Task details: Which lines below contain the word "class"? Copy each one.

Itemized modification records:
Content starts
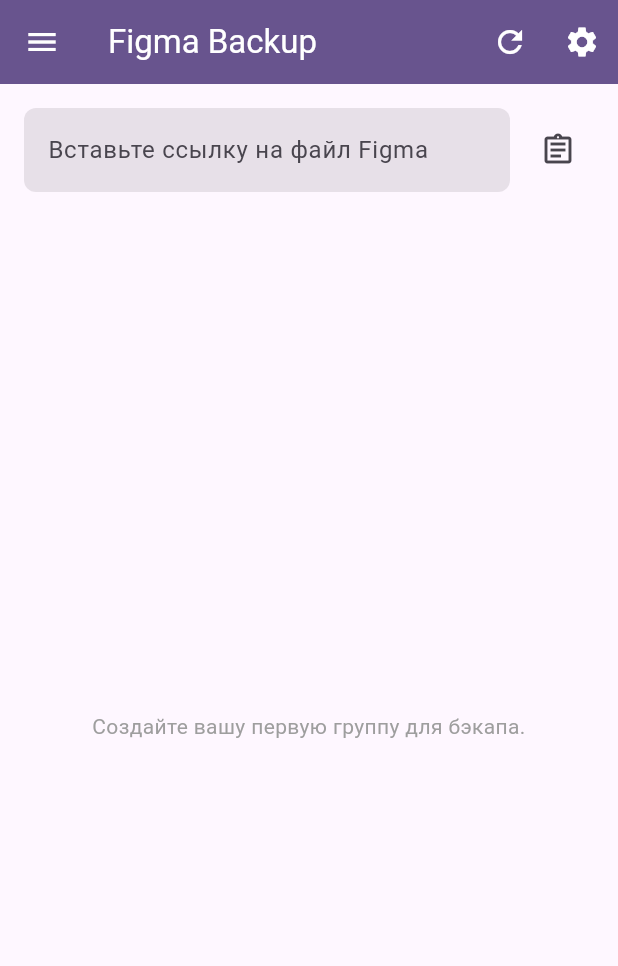
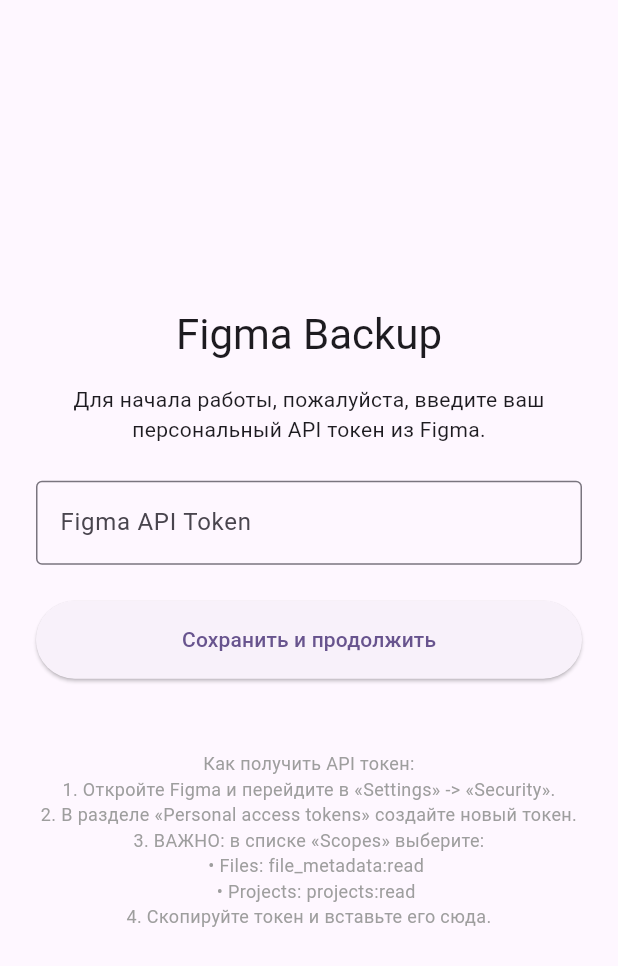
Before and after one commit to xripunov/figma_backup, a Flutter app: the screen it shows after launch, on a phone screen of 412 x 824 dp. Shown: the top 966 px of the screen. Run offline on Flutter 3.47's test engine with Material 3 defaults, Android fonts, the phone set to English and light mode, and no system bars; our stand-ins replace file_picker, shared_preferences, wave; missing offline and left inert: open_file_plus, puppeteer.

Commit message:
первая сессия

```diff
--- a/lib/main.dart
+++ b/lib/main.dart
@@ -1,4 +1,5 @@
 import 'package:figma_bckp/screens/home_screen.dart';
+import 'package:figma_bckp/screens/onboarding_screen.dart';
 import 'package:figma_bckp/services/figma_api_service.dart';
 import 'package:figma_bckp/services/logging_service.dart';
 import 'package:flutter/material.dart';
@@ -9,23 +10,27 @@ void main() async {
   WidgetsFlutterBinding.ensureInitialized();
   await LoggingService().init();
 
+  final settingsService = SettingsService();
+  final token = await settingsService.getToken();
+
   runApp(
     MultiProvider(
       providers: [
         Provider<SettingsService>(
-          create: (_) => SettingsService(),
+          create: (_) => settingsService,
         ),
         Provider<FigmaApiService>(
           create: (_) => FigmaApiService(),
         ),
       ],
-      child: const MyApp(),
+      child: MyApp(isTokenProvided: token != null && token.isNotEmpty),
     ),
   );
 }
 
 class MyApp extends StatelessWidget {
-  const MyApp({super.key});
+  final bool isTokenProvided;
+  const MyApp({super.key, required this.isTokenProvided});
 
   @override
   Widget build(BuildContext context) {
@@ -35,7 +40,7 @@ class MyApp extends StatelessWidget {
         colorScheme: ColorScheme.fromSeed(seedColor: Colors.deepPurple),
         useMaterial3: true,
       ),
-      home: const HomeScreen(),
+      home: isTokenProvided ? const HomeScreen() : const OnboardingScreen(),
     );
   }
 }
--- a/lib/models/backup_group.dart
+++ b/lib/models/backup_group.dart
@@ -10,9 +10,10 @@ class BackupGroup {
   BackupGroup({
     String? id,
     required this.name,
-    this.items = const [],
+    List<BackupItem>? items,
     this.lastBackup,
-  }) : id = id ?? const Uuid().v4();
+  }) : id = id ?? const Uuid().v4(),
+       items = items ?? [];
 
   factory BackupGroup.fromJson(Map<String, dynamic> json) {
     return BackupGroup(
--- a/lib/screens/home_screen.dart
+++ b/lib/screens/home_screen.dart
@@ -64,8 +64,16 @@ class _HomeScreenState extends State<HomeScreen> {
       _groups = [];
       // Optionally, show an error message to the user
     }
+
+    // If no groups exist after loading (and potential migration), create one.
+    if (_groups.isEmpty) {
+      final defaultGroup = BackupGroup(name: 'Мой бэкап');
+      _groups.add(defaultGroup);
+      await _settingsService.saveBackupGroups(_groups);
+      _activeGroup = defaultGroup;
+      await _settingsService.setActiveGroupId(defaultGroup.id);
+    } else {
       final activeGroupId = await _settingsService.getActiveGroupId();
-
       if (_groups.isNotEmpty) {
         _activeGroup = _groups.firstWhere(
           (g) => g.id == activeGroupId,
@@ -74,6 +82,7 @@ class _HomeScreenState extends State<HomeScreen> {
         await _settingsService.setActiveGroupId(_activeGroup!.id);
       } else {
         _activeGroup = null;
+      }
     }
 
     setState(() {
@@ -92,9 +101,11 @@ class _HomeScreenState extends State<HomeScreen> {
         _errorMessage = '''API токен не найден. Пожалуйста, добавьте его в настройках.
 
 Как получить API токен:
-1. Откройте Figma и перейдите в «Help and account» -> «Account settings».
+1. Откройте Figma и перейдите в «Settings» -> «Security».
 2. В разделе «Personal access tokens» создайте новый токен.
-3. ВАЖНО: в выпадающем списке «Scopes» выберите «File Content» с разрешением «Read-only».
+3. ВАЖНО: в списке «Scopes» выберите:
+   • Files: file_metadata:read
+   • Projects: projects:read
 4. Скопируйте токен и вставьте его в настройках этого приложения.''';
       });
       return;
--- /dev/null
+++ b/lib/screens/onboarding_screen.dart
@@ -0,0 +1,104 @@
+
+import 'package:figma_bckp/screens/home_screen.dart';
+import 'package:figma_bckp/services/settings_service.dart';
+import 'package:flutter/material.dart';
+import 'package:provider/provider.dart';
+
+class OnboardingScreen extends StatefulWidget {
+  const OnboardingScreen({super.key});
+
+  @override
+  State<OnboardingScreen> createState() => _OnboardingScreenState();
+}
+
+class _OnboardingScreenState extends State<OnboardingScreen> {
+  final _tokenController = TextEditingController();
+  bool _isLoading = false;
+
+  Future<void> _saveToken() async {
+    if (_tokenController.text.trim().isEmpty) {
+      ScaffoldMessenger.of(context).showSnackBar(
+        const SnackBar(content: Text('Пожалуйста, введите API токен.')),
+      );
+      return;
+    }
+
+    setState(() {
+      _isLoading = true;
+    });
+
+    final settingsService = Provider.of<SettingsService>(context, listen: false);
+    await settingsService.saveToken(_tokenController.text.trim());
+
+    if (mounted) {
+      Navigator.of(context).pushReplacement(
+        MaterialPageRoute(builder: (context) => const HomeScreen()),
+      );
+    }
+  }
+
+  @override
+  Widget build(BuildContext context) {
+    return Scaffold(
+      body: Center(
+        child: Padding(
+          padding: const EdgeInsets.all(24.0),
+          child: ConstrainedBox(
+            constraints: const BoxConstraints(maxWidth: 400),
+            child: Column(
+              mainAxisAlignment: MainAxisAlignment.center,
+              crossAxisAlignment: CrossAxisAlignment.stretch,
+              children: [
+                Text(
+                  'Figma Backup',
+                  textAlign: TextAlign.center,
+                  style: Theme.of(context).textTheme.headlineMedium,
+                ),
+                const SizedBox(height: 16),
+                const Text(
+                  'Для начала работы, пожалуйста, введите ваш персональный API токен из Figma.',
+                  textAlign: TextAlign.center,
+                ),
+                const SizedBox(height: 24),
+                TextField(
+                  controller: _tokenController,
+                  decoration: const InputDecoration(
+                    labelText: 'Figma API Token',
+                    border: OutlineInputBorder(),
+                  ),
+                  obscureText: true,
+                ),
+                const SizedBox(height: 24),
+                ElevatedButton(
+                  onPressed: _isLoading ? null : _saveToken,
+                  style: ElevatedButton.styleFrom(
+                    padding: const EdgeInsets.symmetric(vertical: 16),
+                  ),
+                  child: _isLoading
+                      ? const SizedBox(
+                          width: 24,
+                          height: 24,
+                          child: CircularProgressIndicator(strokeWidth: 3),
+                        )
+                      : const Text('Сохранить и продолжить'),
+                ),
+                const SizedBox(height: 48),
+                const Text(
+                  '''Как получить API токен:
+1. Откройте Figma и перейдите в «Settings» -> «Security».
+2. В разделе «Personal access tokens» создайте новый токен.
+3. ВАЖНО: в списке «Scopes» выберите:
+   • Files: file_metadata:read
+   • Projects: projects:read
+4. Скопируйте токен и вставьте его сюда.''',
+                  textAlign: TextAlign.center,
+                  style: TextStyle(color: Colors.grey, fontSize: 12),
+                ),
+              ],
+            ),
+          ),
+        ),
+      ),
+    );
+  }
+}
```
Also changed, not shown: 1 other file. Lines whose indentation alone changed are shown as unchanged.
Content ends
Answer box:
 class MyApp extends StatelessWidget {
@@ -35,7 +40,7 @@ class MyApp extends StatelessWidget {
@@ -10,9 +10,10 @@ class BackupGroup {
@@ -64,8 +64,16 @@ class _HomeScreenState extends State<HomeScreen> {
@@ -74,6 +82,7 @@ class _HomeScreenState extends State<HomeScreen> {
@@ -92,9 +101,11 @@ class _HomeScreenState extends State<HomeScreen> {
+class OnboardingScreen extends StatefulWidget {
+class _OnboardingScreenState extends State<OnboardingScreen> {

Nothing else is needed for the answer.